Harry Cendrowski, Founding Member and Managing Director of Cendrowski Corporate Advisors
WeWork’s private investors including Masayoshi Son’s Softbank Group Corp apparently gave the shared office space company a software valuation, a consequence of a frenzied investment environment that paid little regard to fundamental analysis or corporate governance.
That’s according to governance expert Harry Cendrowski, a founding member and managing director of Cendrowski Corporate Advisors (CCA), a consulting firm that provides advice on matters such as business valuation and fraud investigation. CCA has a long history in real estate, including its development of the first significant REIT/UPREIT structure for Taubman Centers, Inc. in the 1990s.
“They were taking software-related valuations and applying them to real estate,” Mr. Cendrowski said in a recent interview with CorpGov. “The question should be ‘what is the building worth based on cash flow and capitalization?’”
Mr. Cendrowski pointed out that Softbank is known more as a specialist in high-growth software companies than property businesses. The Japanese conglomerate invested in WeWork at valuations as high as $47 billion ahead of a failed IPO, only to bail it out at a valuation of around $7 billion in October when it appeared on the brink of insolvency.
WeWork’s IPO was scrapped in part because of questionable behavior by founder Adam Neumann, who had effective control of the company until his recent ouster, leaving it with weak corporate governance. “The WeWork board fell asleep at the wheel,” Mr. Cendrowski said.
At its peak, WeWork’s valuation was far higher than other companies that have been in the office space industry for decades. Boston Properties, Inc. is valued around $21 billion, SL Green Realty Corp is worth $7 billion and Kilroy Realty Corporation has a market capitalization of $9 billion.
Mr. Cendrowski also questioned whether Mr. Neumann could have found a better approach than seasoned real estate executives at the helm of major firms. “Were investors really convinced that Adam Neumann is smarter than Sam Zell or Stephen Ross?” he asked rhetorically.
At its core, WeWork is based on leasing at higher prices than its own long-term cost. “They’re doing arbitrage which by definition has risk,” Mr. Cendrowski said.
But investors apparently put money into WeWork for other reasons. “I’ve seen it time and time again where one guy invests and people assume he’s a great investor,” he said. “So maybe the next guy gets in simply because the guy before him did.”
Mr. Cendrowski said the WeWork experience will likely impact the way investors view other companies. “People will look at governance and say ‘we can’t afford for this to happen,’” he said. “Investors will also want to see some path to profitability at some point in time.”
He said the key is to focus on metrics that point towards potential profitability while companies are still incurring losses.
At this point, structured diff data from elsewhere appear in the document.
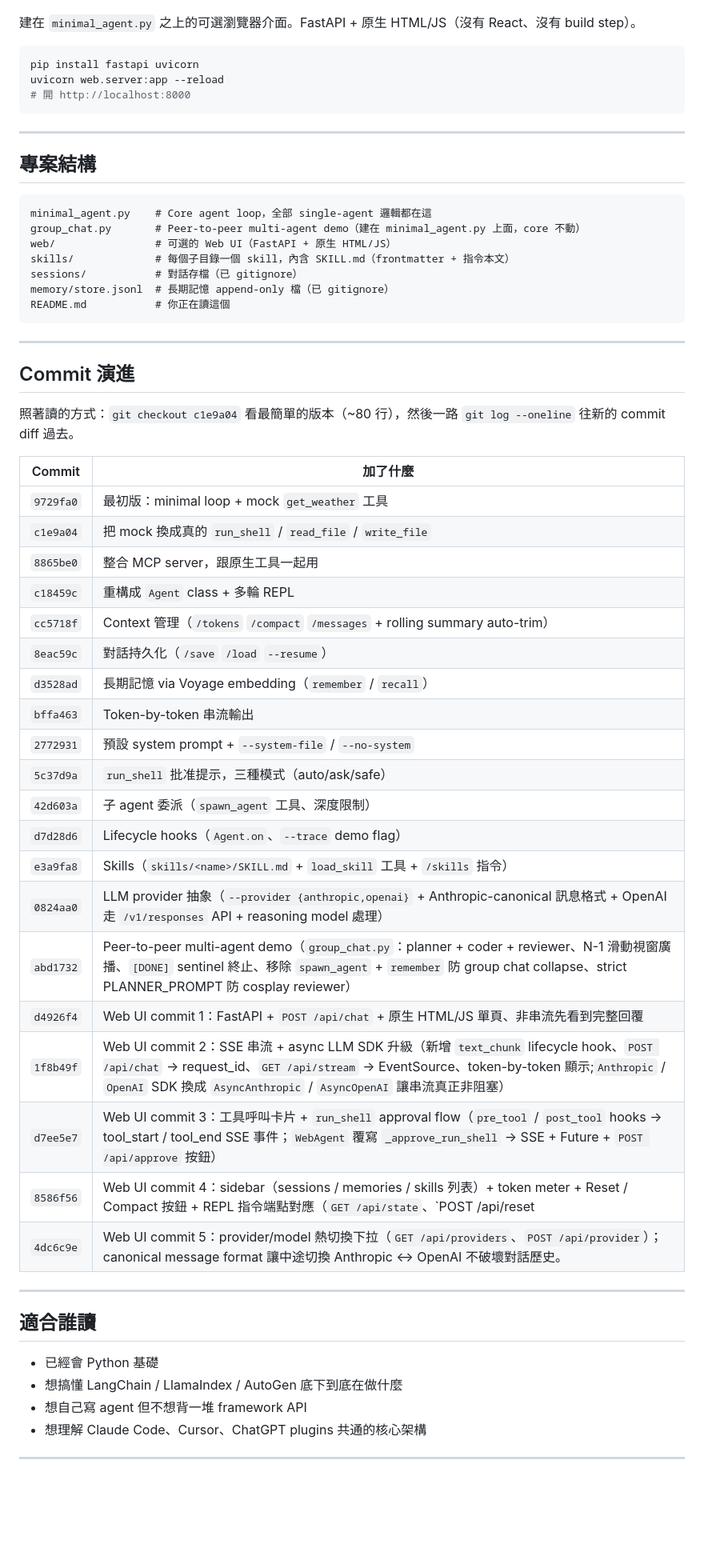
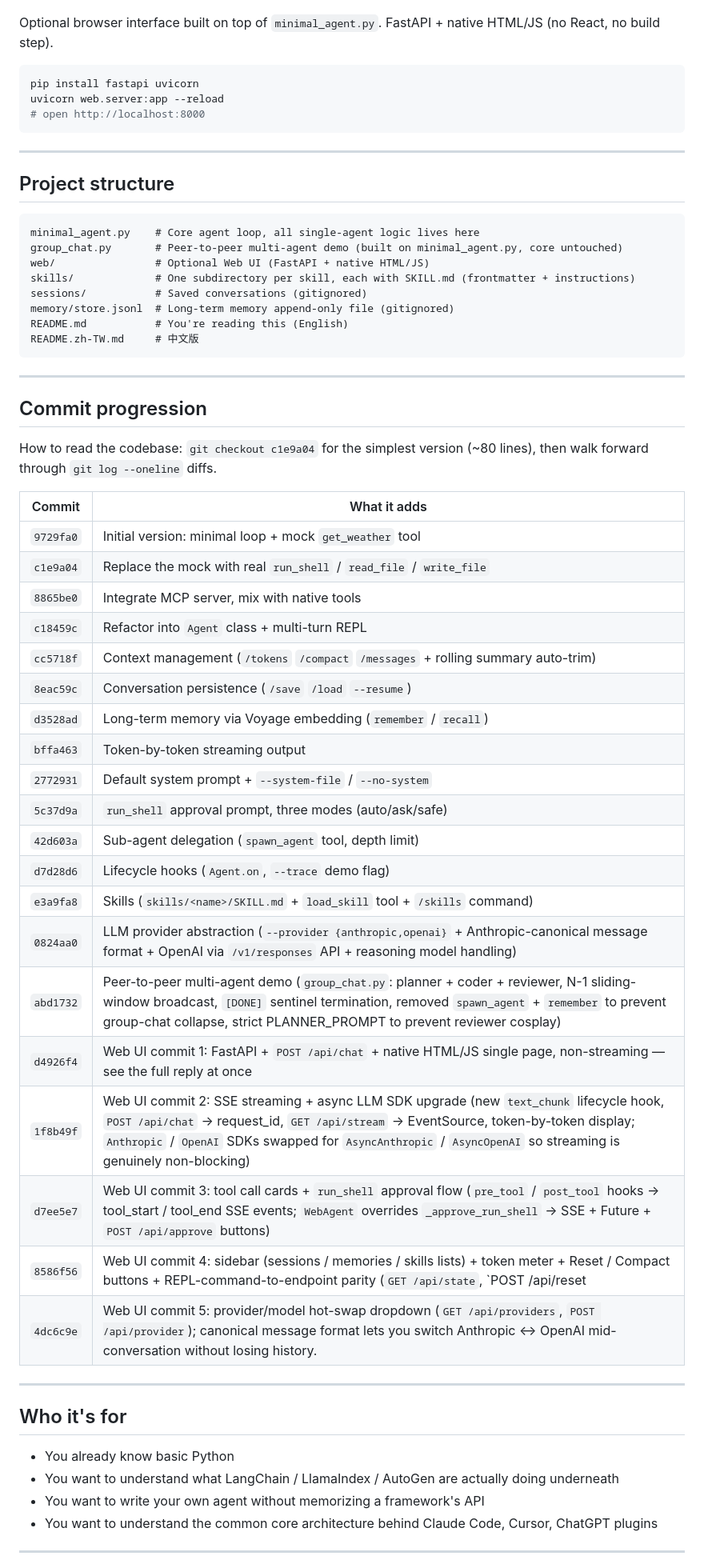
Before and after one commit to codereindeer-dev/minimal-agent, a Markdown page: README.md, the part around one of its changes. Shown at 80% size. GitHub-like rendering; blank space fills up the shorter version.

````diff
--- a/README.md
+++ b/README.md
@@ -116,65 +118,66 @@ python group_chat.py "Write a Python fib(n) function plus a quick test."
 
 ![Web UI screenshot](docs/screenshot.png)
 
-建在 `minimal_agent.py` 之上的可選瀏覽器介面。FastAPI + 原生 HTML/JS（沒有 React、沒有 build step）。
+Optional browser interface built on top of `minimal_agent.py`. FastAPI + native HTML/JS (no React, no build step).
 
 ```bash
 pip install fastapi uvicorn
 uvicorn web.server:app --reload
-# 開 http://localhost:8000
+# open http://localhost:8000
 ```
 
 ---
 
-## 專案結構
+## Project structure
 
 ```
-minimal_agent.py    # Core agent loop，全部 single-agent 邏輯都在這
-group_chat.py       # Peer-to-peer multi-agent demo（建在 minimal_agent.py 上面，core 不動）
-web/                # 可選的 Web UI（FastAPI + 原生 HTML/JS）
-skills/             # 每個子目錄一個 skill，內含 SKILL.md（frontmatter + 指令本文）
-sessions/           # 對話存檔（已 gitignore）
-memory/store.jsonl  # 長期記憶 append-only 檔（已 gitignore）
-README.md           # 你正在讀這個
+minimal_agent.py    # Core agent loop, all single-agent logic lives here
+group_chat.py       # Peer-to-peer multi-agent demo (built on minimal_agent.py, core untouched)
+web/                # Optional Web UI (FastAPI + native HTML/JS)
+skills/             # One subdirectory per skill, each with SKILL.md (frontmatter + instructions)
+sessions/           # Saved conversations (gitignored)
+memory/store.jsonl  # Long-term memory append-only file (gitignored)
+README.md           # You're reading this (English)
+README.zh-TW.md     # 中文版
 ```
 
 ---
 
-## Commit 演進
+## Commit progression
 
-照著讀的方式：`git checkout c1e9a04` 看最簡單的版本（~80 行），然後一路 `git log --oneline` 往新的 commit diff 過去。
+How to read the codebase: `git checkout c1e9a04` for the simplest version (~80 lines), then walk forward through `git log --oneline` diffs.
 
-| Commit | 加了什麼 |
+| Commit | What it adds |
 |--------|---------|
-| `9729fa0` | 最初版：minimal loop + mock `get_weather` 工具 |
-| `c1e9a04` | 把 mock 換成真的 `run_shell` / `read_file` / `write_file` |
-| `8865be0` | 整合 MCP server，跟原生工具一起用 |
-| `c18459c` | 重構成 `Agent` class + 多輪 REPL |
-| `cc5718f` | Context 管理（`/tokens` `/compact` `/messages` + rolling summary auto-trim）|
-| `8eac59c` | 對話持久化（`/save` `/load` `--resume`）|
-| `d3528ad` | 長期記憶 via Voyage embedding（`remember` / `recall`）|
-| `bffa463` | Token-by-token 串流輸出 |
-| `2772931` | 預設 system prompt + `--system-file` / `--no-system` |
-| `5c37d9a` | `run_shell` 批准提示，三種模式（auto/ask/safe）|
-| `42d603a` | 子 agent 委派（`spawn_agent` 工具、深度限制）|
-| `d7d28d6` | Lifecycle hooks（`Agent.on`、`--trace` demo flag）|
-| `e3a9fa8` | Skills（`skills/<name>/SKILL.md` + `load_skill` 工具 + `/skills` 指令）|
-| `0824aa0` | LLM provider 抽象（`--provider {anthropic,openai}` + Anthropic-canonical 訊息格式 + OpenAI 走 `/v1/responses` API + reasoning model 處理）|
-| `abd1732` | Peer-to-peer multi-agent demo（`group_chat.py`：planner + coder + reviewer、N-1 滑動視窗廣播、`[DONE]` sentinel 終止、移除 `spawn_agent` + `remember` 防 group chat collapse、strict PLANNER_PROMPT 防 cosplay reviewer）|
-| `d4926f4` | Web UI commit 1：FastAPI + `POST /api/chat` + 原生 HTML/JS 單頁、非串流先看到完整回覆 |
-| `1f8b49f` | Web UI commit 2：SSE 串流 + async LLM SDK 升級（新增 `text_chunk` lifecycle hook、`POST /api/chat` → request_id、`GET /api/stream` → EventSource、token-by-token 顯示;`Anthropic` / `OpenAI` SDK 換成 `AsyncAnthropic` / `AsyncOpenAI` 讓串流真正非阻塞）|
-| `d7ee5e7` | Web UI commit 3：工具呼叫卡片 + `run_shell` approval flow（`pre_tool` / `post_tool` hooks → tool_start / tool_end SSE 事件；`WebAgent` 覆寫 `_approve_run_shell` → SSE + Future + `POST /api/approve` 按鈕）|
-| `8586f56` | Web UI commit 4：sidebar（sessions / memories / skills 列表）+ token meter + Reset / Compact 按鈕 + REPL 指令端點對應（`GET /api/state`、`POST /api/reset|compact`、`/api/sessions` CRUD、`GET /api/memories|skills`） |
-| `4dc6c9e` | Web UI commit 5：provider/model 熱切換下拉（`GET /api/providers`、`POST /api/provider`）；canonical message format 讓中途切換 Anthropic ↔ OpenAI 不破壞對話歷史。|
+| `9729fa0` | Initial version: minimal loop + mock `get_weather` tool |
+| `c1e9a04` | Replace the mock with real `run_shell` / `read_file` / `write_file` |
+| `8865be0` | Integrate MCP server, mix with native tools |
+| `c18459c` | Refactor into `Agent` class + multi-turn REPL |
+| `cc5718f` | Context management (`/tokens` `/compact` `/messages` + rolling summary auto-trim) |
+| `8eac59c` | Conversation persistence (`/save` `/load` `--resume`) |
+| `d3528ad` | Long-term memory via Voyage embedding (`remember` / `recall`) |
+| `bffa463` | Token-by-token streaming output |
+| `2772931` | Default system prompt + `--system-file` / `--no-system` |
+| `5c37d9a` | `run_shell` approval prompt, three modes (auto/ask/safe) |
+| `42d603a` | Sub-agent delegation (`spawn_agent` tool, depth limit) |
+| `d7d28d6` | Lifecycle hooks (`Agent.on`, `--trace` demo flag) |
+| `e3a9fa8` | Skills (`skills/<name>/SKILL.md` + `load_skill` tool + `/skills` command) |
+| `0824aa0` | LLM provider abstraction (`--provider {anthropic,openai}` + Anthropic-canonical message format + OpenAI via `/v1/responses` API + reasoning model handling) |
+| `abd1732` | Peer-to-peer multi-agent demo (`group_chat.py`: planner + coder + reviewer, N-1 sliding-window broadcast, `[DONE]` sentinel termination, removed `spawn_agent` + `remember` to prevent group-chat collapse, strict PLANNER_PROMPT to prevent reviewer cosplay) |
+| `d4926f4` | Web UI commit 1: FastAPI + `POST /api/chat` + native HTML/JS single page, non-streaming — see the full reply at once |
+| `1f8b49f` | Web UI commit 2: SSE streaming + async LLM SDK upgrade (new `text_chunk` lifecycle hook, `POST /api/chat` → request_id, `GET /api/stream` → EventSource, token-by-token display; `Anthropic` / `OpenAI` SDKs swapped for `AsyncAnthropic` / `AsyncOpenAI` so streaming is genuinely non-blocking) |
+| `d7ee5e7` | Web UI commit 3: tool call cards + `run_shell` approval flow (`pre_tool` / `post_tool` hooks → tool_start / tool_end SSE events; `WebAgent` overrides `_approve_run_shell` → SSE + Future + `POST /api/approve` buttons) |
+| `8586f56` | Web UI commit 4: sidebar (sessions / memories / skills lists) + token meter + Reset / Compact buttons + REPL-command-to-endpoint parity (`GET /api/state`, `POST /api/reset|compact`, `/api/sessions` CRUD, `GET /api/memories|skills`) |
+| `4dc6c9e` | Web UI commit 5: provider/model hot-swap dropdown (`GET /api/providers`, `POST /api/provider`); canonical message format lets you switch Anthropic ↔ OpenAI mid-conversation without losing history. |
 
 ---
 
-## 適合誰讀
+## Who it's for
 
-- 已經會 Python 基礎
-- 想搞懂 LangChain / LlamaIndex / AutoGen 底下到底在做什麼
-- 想自己寫 agent 但不想背一堆 framework API
-- 想理解 Claude Code、Cursor、ChatGPT plugins 共通的核心架構
+- You already know basic Python
+- You want to understand what LangChain / LlamaIndex / AutoGen are actually doing underneath
+- You want to write your own agent without memorizing a framework's API
+- You want to understand the common core architecture behind Claude Code, Cursor, ChatGPT plugins
 
 ---
 
````
Also changed, not shown: other parts of README.md (+55 -53 lines), README.zh-TW.md (added, +184 -0 lines).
Pinterest, Inc., for instance, has some appeal because its user base is growing all the time without necessarily requiring heavy investment.
He added that it can be risky to put too much power in the hands of a leader, even if that person isn’t as eccentric as Mr. Neumann. “A lot of people come into so much wealth that they can take their eye off the ball,” he said. “The same thing can happen at hedge funds where portfolio managers only come into the office for a few hours a day.”
Looking ahead, Mr. Cendrowski said that there appears to a “mismatch in the universe” when it comes to valuations. The run up in public equity prices has made it difficult for some private-equity firms to make investments. At the same time, many IPOs have struggled to sustain valuations companies commanded in the private markets.
That could spell trouble ahead. “Three major banks in Chicago are ramping up their workout groups,” Mr. Cendrowski said. “It’s a very interesting time.”
Harry Cendrowski is a Founding Member and Managing Director of Cendrowski Corporate Advisors (CCA), a CPA and consulting firm focused on complex valuation, litigation advisory, risk management, corporate governance, and tax consulting and compliance for public and private companies, family offices, and professional associations.
Over the last 35 years, Mr. Cendrowski has advised hundreds of businesses, family offices, private equity and venture capital funds, as well as serving as a board member for several companies and non-profits, court-appointed receiver for several multi-million dollar estates, and as the accountant to the trustee in high-profile bankruptcy cases.
John Jannarone, Editor-in-Chief